you are always greatly welcome to input anything in this thread.Anyway, thanks for your concern and smart choice of chinese 君for 'thee' instead of' 你.I appreciate your penetrating thoughts.:))
Translation is Greek to me, let alone poems of any kind. I admire your passion towards poems and stand afar with great jealousy and respect, hehe. i enjoy lingering in the posts from LSR and you discussing about peotries but dare not intrude into this sacred field for fear that i might play goats of myself in it. You are talented in poetry, more sensive to languages than me. why not try if you are available? i am not good at both languages but i am patient waiting for your great work, anyway.:))
For the Chinese version of ' How i love thee', i am just doubful of the Chinese rendition above which is claimed out of Mr Fang Ping. He is a great translator and i once read his translated version of Romeo and Juliet. Compared with Mr Zhu Shenghao's, Fang's version is more fluent and bold in word choices, hehe. I do enjoy reading his translations.
But this version differs sharply, and i personally think it is not done by Fang Ping. The sonnet by EElizabeth Barrett Browning

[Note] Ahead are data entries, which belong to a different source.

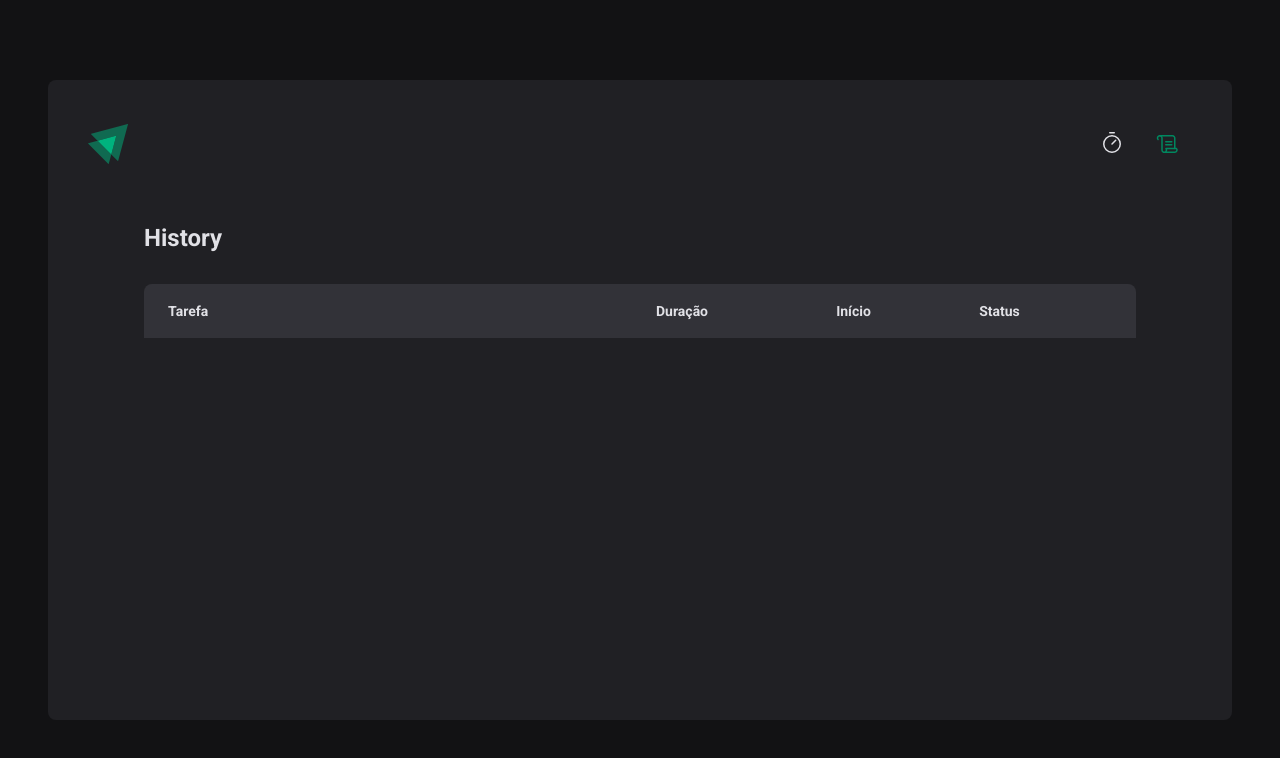
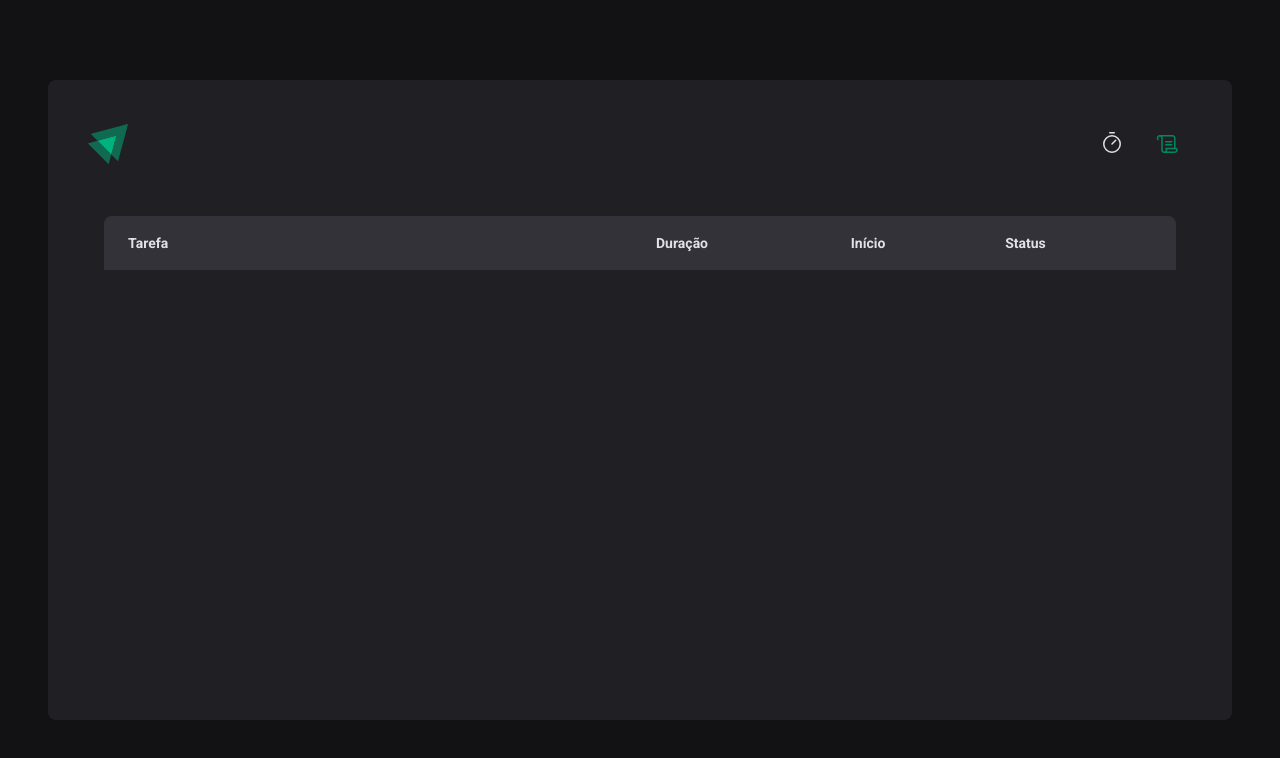
Before and after one commit to c4mpos-dev/ignite-timer, a React (Vite) app: page /history in a window 1280 px wide. Shown: the top 758 px of the page. Built offline with nearby package versions, Linux system fonts and the light colour scheme.

Commit message:
History (ok and testing)

```diff
--- a/src/pages/History/index.tsx
+++ b/src/pages/History/index.tsx
@@ -12,8 +12,6 @@ export function History() {
 
     return(
         <HistoryContainer>
-            <h1>History</h1>
-
             <HistoryList>
                 <table>
                     <thead>
--- a/src/pages/History/styles.ts
+++ b/src/pages/History/styles.ts
@@ -2,7 +2,8 @@ import styled from "styled-components";
 
 export const HistoryContainer = styled.main`
     flex: 1;
-    padding: 3.5rem;
+    padding: 1rem;
+    padding-bottom: 3rem;
 
     max-height: 100%;
 
```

is easy to read and understand, full of musical love . I can taste its beauty but fail to find its Chinese equivalence to express it as gracefully, passionaltely and explicitly as it should be. That's why i am asking help from you:)). Remember, poems can be beautifully translted by poets only?
I hope to try it boldly myself if i calm down and feel available one day. It takes time, maybe centuries.:))